* **Data extract**:
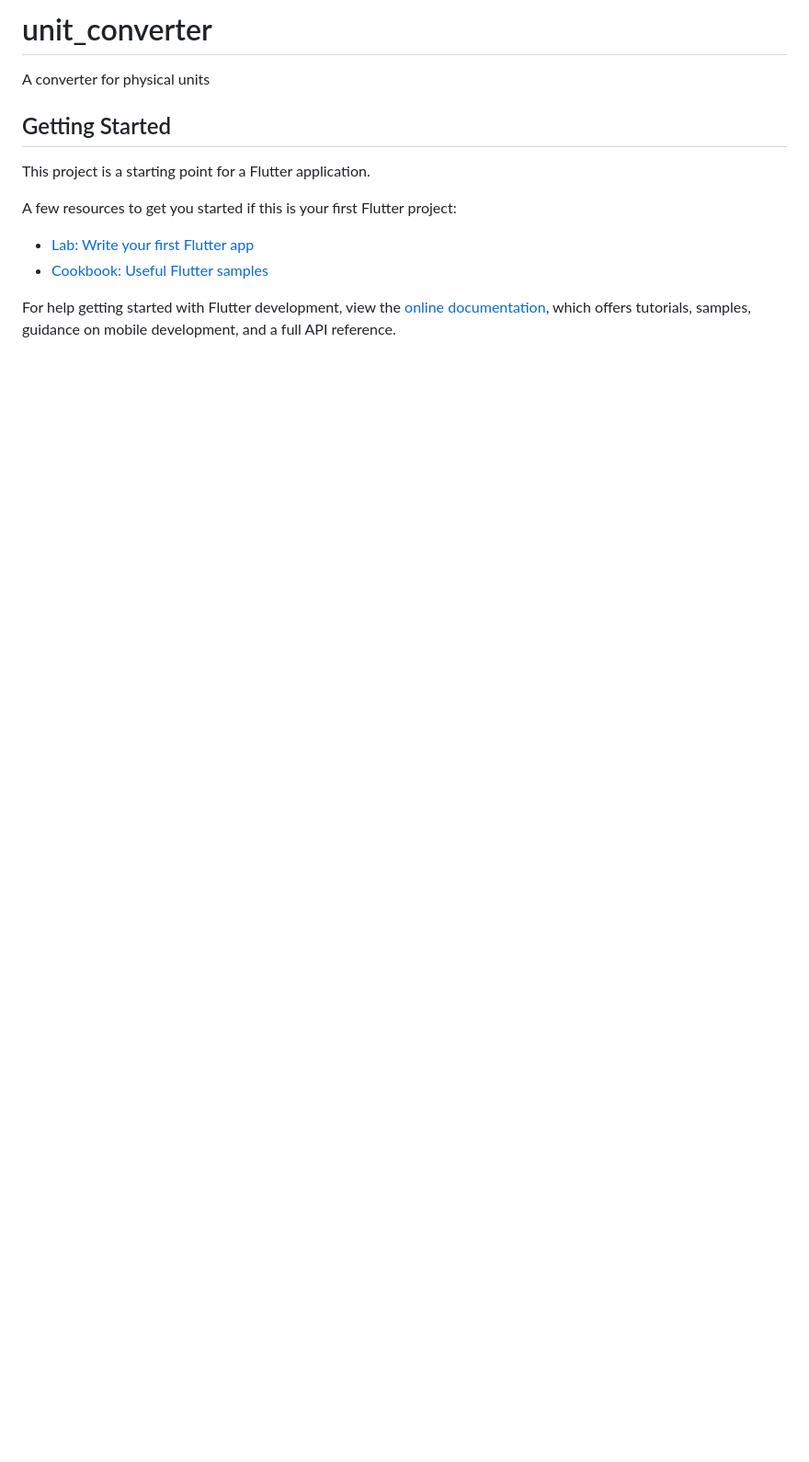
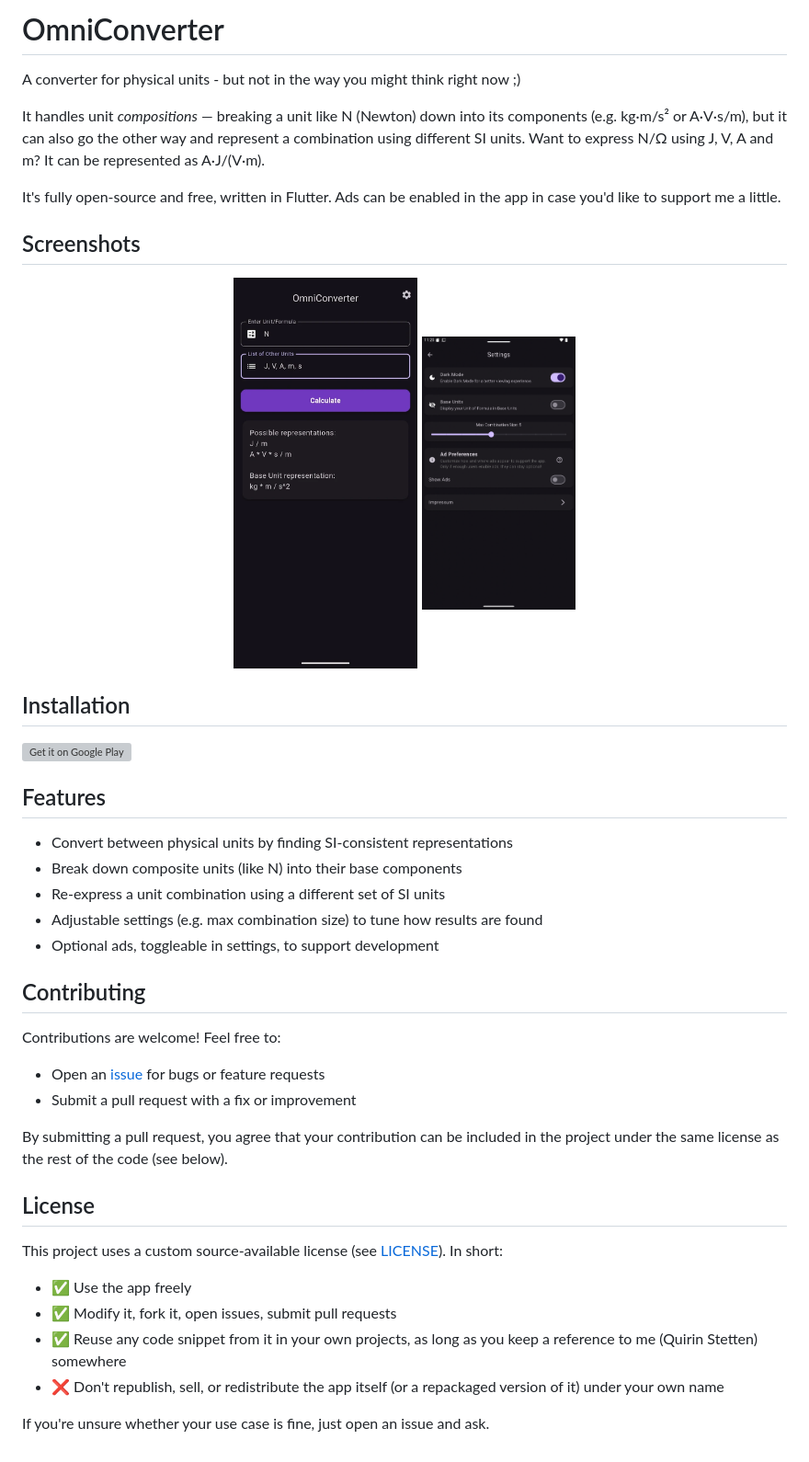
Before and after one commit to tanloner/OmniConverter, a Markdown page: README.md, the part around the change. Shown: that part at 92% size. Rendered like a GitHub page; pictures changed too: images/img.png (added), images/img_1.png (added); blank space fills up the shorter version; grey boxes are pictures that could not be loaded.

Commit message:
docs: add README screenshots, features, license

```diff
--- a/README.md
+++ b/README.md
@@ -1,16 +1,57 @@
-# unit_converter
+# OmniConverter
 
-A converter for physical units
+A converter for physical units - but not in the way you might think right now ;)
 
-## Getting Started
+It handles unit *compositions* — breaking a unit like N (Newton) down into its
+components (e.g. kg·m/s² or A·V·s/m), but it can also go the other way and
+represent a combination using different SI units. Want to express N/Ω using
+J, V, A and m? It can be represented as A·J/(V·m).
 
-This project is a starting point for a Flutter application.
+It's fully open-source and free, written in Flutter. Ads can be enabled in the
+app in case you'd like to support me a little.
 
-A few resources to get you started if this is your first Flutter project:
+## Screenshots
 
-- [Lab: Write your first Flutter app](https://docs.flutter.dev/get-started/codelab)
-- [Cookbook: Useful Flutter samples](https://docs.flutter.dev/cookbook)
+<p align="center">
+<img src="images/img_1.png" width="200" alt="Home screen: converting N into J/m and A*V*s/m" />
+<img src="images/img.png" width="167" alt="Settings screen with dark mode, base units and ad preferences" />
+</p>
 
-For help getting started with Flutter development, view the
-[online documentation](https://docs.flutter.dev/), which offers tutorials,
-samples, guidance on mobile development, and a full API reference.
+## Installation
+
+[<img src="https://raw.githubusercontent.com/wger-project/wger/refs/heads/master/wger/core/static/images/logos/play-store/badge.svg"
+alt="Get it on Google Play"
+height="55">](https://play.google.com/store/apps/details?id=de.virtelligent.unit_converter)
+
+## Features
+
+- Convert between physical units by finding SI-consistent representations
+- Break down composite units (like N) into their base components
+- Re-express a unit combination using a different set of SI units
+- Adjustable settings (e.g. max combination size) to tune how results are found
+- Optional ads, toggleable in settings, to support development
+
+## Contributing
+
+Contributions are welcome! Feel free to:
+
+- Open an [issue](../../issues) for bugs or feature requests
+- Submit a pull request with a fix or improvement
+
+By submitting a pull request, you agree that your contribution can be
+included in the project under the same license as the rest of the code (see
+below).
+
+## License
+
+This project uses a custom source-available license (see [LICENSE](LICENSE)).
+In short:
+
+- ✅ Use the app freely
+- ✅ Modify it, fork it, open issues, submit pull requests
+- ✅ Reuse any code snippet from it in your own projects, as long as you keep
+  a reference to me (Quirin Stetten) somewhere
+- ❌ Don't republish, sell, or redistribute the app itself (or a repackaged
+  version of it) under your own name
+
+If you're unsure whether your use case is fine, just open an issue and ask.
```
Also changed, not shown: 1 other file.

* **What you need to do**: Type the entries again verbatim. Any pictures should be skipped.

* **Solution to the problem**:
Before and after one commit to tanloner/OmniConverter, a Markdown page: README.md, the part around the change. Shown: that part at 92% size. Rendered like a GitHub page; pictures changed too: images/img.png (added), images/img_1.png (added); blank space fills up the shorter version; grey boxes are pictures that could not be loaded.

Commit message:
docs: add README screenshots, features, license

```diff
--- a/README.md
+++ b/README.md
@@ -1,16 +1,57 @@
-# unit_converter
+# OmniConverter
 
-A converter for physical units
+A converter for physical units - but not in the way you might think right now ;)
 
-## Getting Started
+It handles unit *compositions* — breaking a unit like N (Newton) down into its
+components (e.g. kg·m/s² or A·V·s/m), but it can also go the other way and
+represent a combination using different SI units. Want to express N/Ω using
+J, V, A and m? It can be represented as A·J/(V·m).
 
-This project is a starting point for a Flutter application.
+It's fully open-source and free, written in Flutter. Ads can be enabled in the
+app in case you'd like to support me a little.
 
-A few resources to get you started if this is your first Flutter project:
+## Screenshots
 
-- [Lab: Write your first Flutter app](https://docs.flutter.dev/get-started/codelab)
-- [Cookbook: Useful Flutter samples](https://docs.flutter.dev/cookbook)
+<p align="center">
+<img src="images/img_1.png" width="200" alt="Home screen: converting N into J/m and A*V*s/m" />
+<img src="images/img.png" width="167" alt="Settings screen with dark mode, base units and ad preferences" />
+</p>
 
-For help getting started with Flutter development, view the
-[online documentation](https://docs.flutter.dev/), which offers tutorials,
-samples, guidance on mobile development, and a full API reference.
+## Installation
+
+[<img src="https://raw.githubusercontent.com/wger-project/wger/refs/heads/master/wger/core/static/images/logos/play-store/badge.svg"
+alt="Get it on Google Play"
+height="55">](https://play.google.com/store/apps/details?id=de.virtelligent.unit_converter)
+
+## Features
+
+- Convert between physical units by finding SI-consistent representations
+- Break down composite units (like N) into their base components
+- Re-express a unit combination using a different set of SI units
+- Adjustable settings (e.g. max combination size) to tune how results are found
+- Optional ads, toggleable in settings, to support development
+
+## Contributing
+
+Contributions are welcome! Feel free to:
+
+- Open an [issue](../../issues) for bugs or feature requests
+- Submit a pull request with a fix or improvement
+
+By submitting a pull request, you agree that your contribution can be
+included in the project under the same license as the rest of the code (see
+below).
+
+## License
+
+This project uses a custom source-available license (see [LICENSE](LICENSE)).
+In short:
+
+- ✅ Use the app freely
+- ✅ Modify it, fork it, open issues, submit pull requests
+- ✅ Reuse any code snippet from it in your own projects, as long as you keep
+  a reference to me (Quirin Stetten) somewhere
+- ❌ Don't republish, sell, or redistribute the app itself (or a repackaged
+  version of it) under your own name
+
+If you're unsure whether your use case is fine, just open an issue and ask.
```
Also changed, not shown: 1 other file.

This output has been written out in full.